— Valerie Koch (@valerie_koch) May 24, 2016
On one cloudy Tuesday afternoon, six teachers skipped lunch, and instead had some thought for food. Using Sonya terBorg’s Imagine a School as our prompt, we shared our musings on the future of school.
Teachers are futurists. They have no choice not to be, the future is the client of today’s teacher.
What if once a month, or at least once a year, you and your colleagues got together to share your vision for the future of education?
Would we understand one another better?
Would we better appreciate the values of our colleagues?
Would we create a shift in our school’s culture?
The future is built on a foundation of ‘what if’s.’
There is power in predicting. There is power in collectively articulating our hopes and dreams for tomorrow’s learning environment.

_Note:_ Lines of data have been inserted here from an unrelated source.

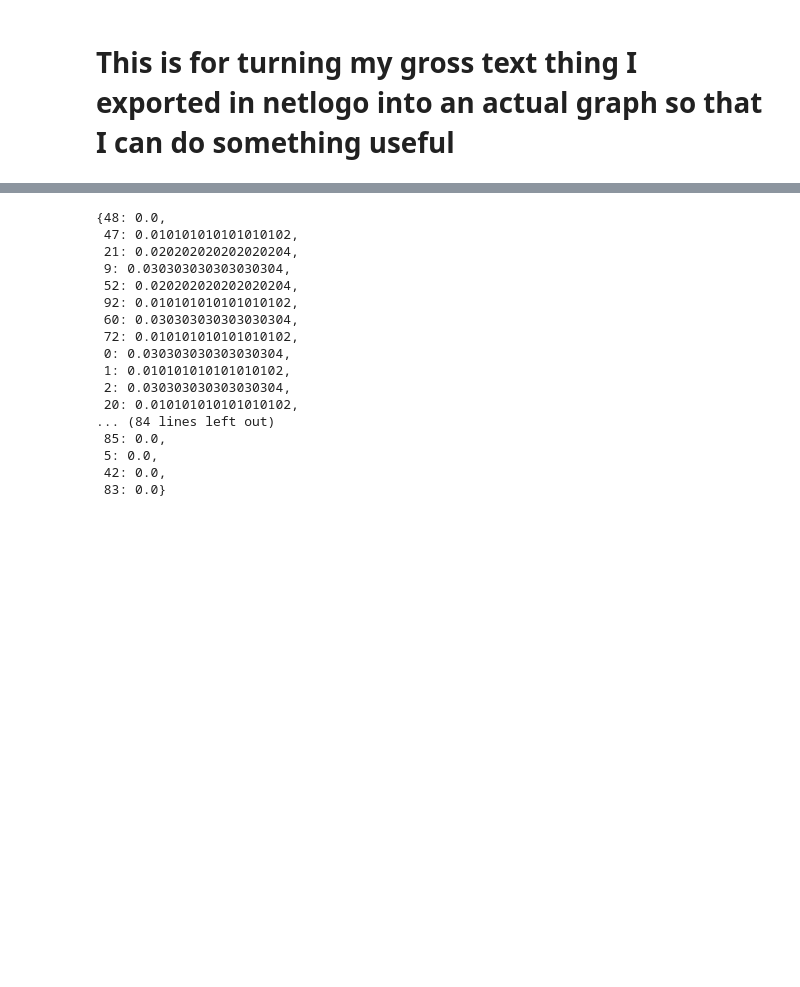
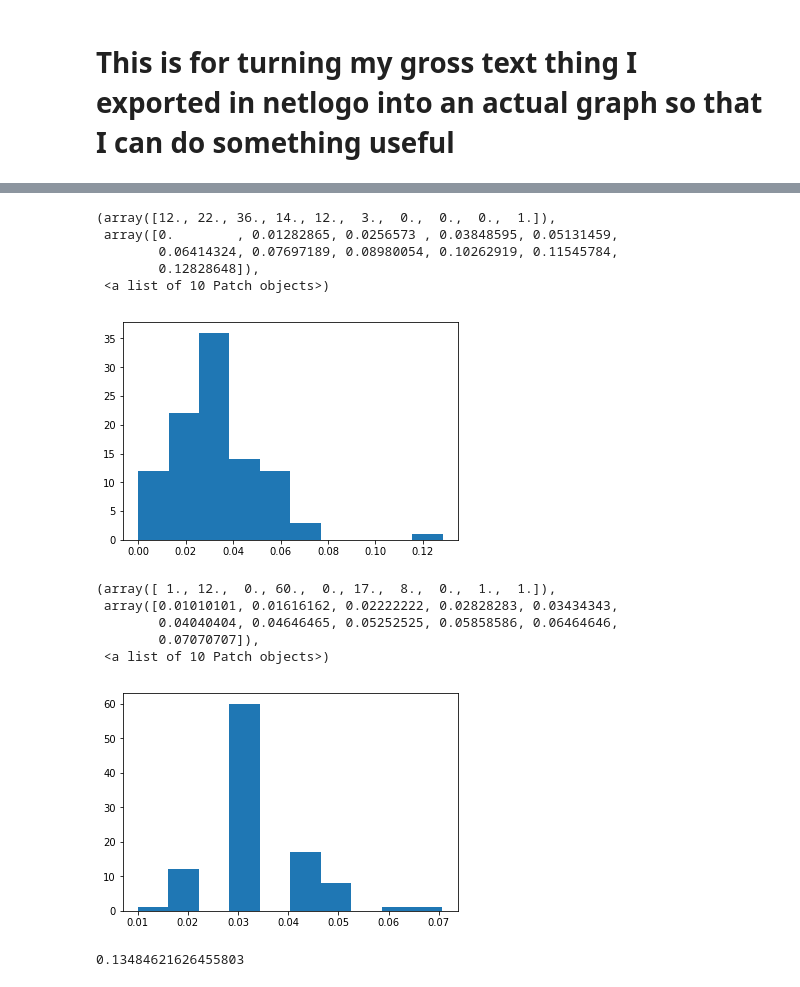
Before and after one commit to nicholson2208/mmss-thesis, a Jupyter notebook: GraphRecontruction.ipynb, the cells around one changed output, grey strips where cells are left out. Saved outputs shown, nothing was run; the diff lists cells and outputs as text; code cells hidden in the pictures; blank space fills up the shorter version.

```diff
--- a/GraphRecontruction.ipynb
+++ b/GraphRecontruction.ipynb
@@ -47,20 +121,22 @@ plt.show()
+# %%
+plt.hist(nx.algorithms.centrality.betweenness_centrality(g).values())
+# %% [output]
+(array([12., 22., 36., 14., 12.,  3.,  0.,  0.,  0.,  1.]),
+ array([0.        , 0.01282865, 0.0256573 , 0.03848595, 0.05131459,
+        0.06414324, 0.07697189, 0.08980054, 0.10262919, 0.11545784,
+        0.12828648]),
+ <a list of 10 Patch objects>)
+[figure, added]
 # %%
-nx.algorithms.centrality.degree_centrality(g)
+plt.hist(nx.algorithms.centrality.degree_centrality(g).values())
 # %% [output]
-{48: 0.0,
- 47: 0.010101010101010102,
- 21: 0.020202020202020204,
- 9: 0.030303030303030304,
- 52: 0.020202020202020204,
- 92: 0.010101010101010102,
- 60: 0.030303030303030304,
- 72: 0.010101010101010102,
- 0: 0.030303030303030304,
- 1: 0.010101010101010102,
- 2: 0.030303030303030304,
- 20: 0.010101010101010102,
-... (84 lines left out)
- 85: 0.0,
- 5: 0.0,
- 42: 0.0,
- 83: 0.0}
+(array([ 1., 12.,  0., 60.,  0., 17.,  8.,  0.,  1.,  1.]),
+ array([0.01010101, 0.01616162, 0.02222222, 0.02828283, 0.03434343,
+        0.04040404, 0.04646465, 0.05252525, 0.05858586, 0.06464646,
+        0.07070707]),
+ <a list of 10 Patch objects>)
+[figure, added]
+# %%
+gini(np.array(list(nx.algorithms.centrality.degree_centrality(g).values())))
+# %% [output]
+0.13484621626455803
```
Also changed, not shown: parts of 8 cells of this notebook.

The responsibility to be future-ready as a society starts with educators who want to instill future-ready skills in their students by modeling them themselves…today.
I’m reading an excellent book on the mode of thinking necessary to design better learning experiences: Change by Design: How Design Thinking Transforms Organizations and Inspires Innovation
by Tim Brown
“There is an important lesson here about the challenges of shifting from a culture of hierarchy and efficiency to one of risk taking and exploration. Those who navigate this transition successfully are likely to become more deeply engaged, more highly motivated, and more wildly productive than they have ever been before.”
Magical movements in education are brought to life in the space between reflection and conversation.
Too frequently we wait for conversations to be started by others when the reality is we are the conversation starters. In the words of Walter White…be the one who knocks.
Stop waiting. Just do something. Try a new activity. Ask a colleague to help you with a new site. Get feedback from students on their favorite learning experiences, and model a new assessment around their feedback.
Is the curriculum I teach now going to make our society stronger?
…where kids don’t have to learn the quadratic formula.
…where kids teach and inspire each other.
…which prepares kids and teachers for the real-world.
I guess it is about trust. Do we trust pupils to do what is right for them? Do we trust ourselves to sit back and allow them to experiement or fail?
…being brave enough to fail is so important – it gives us permission to hold exceptional expectations.
And I thought about moving from measuring to more mentoring in my post here.
What mini thought-experiment can you conduct this week?
Thank you Flickr for your amazing Creative Commons Images!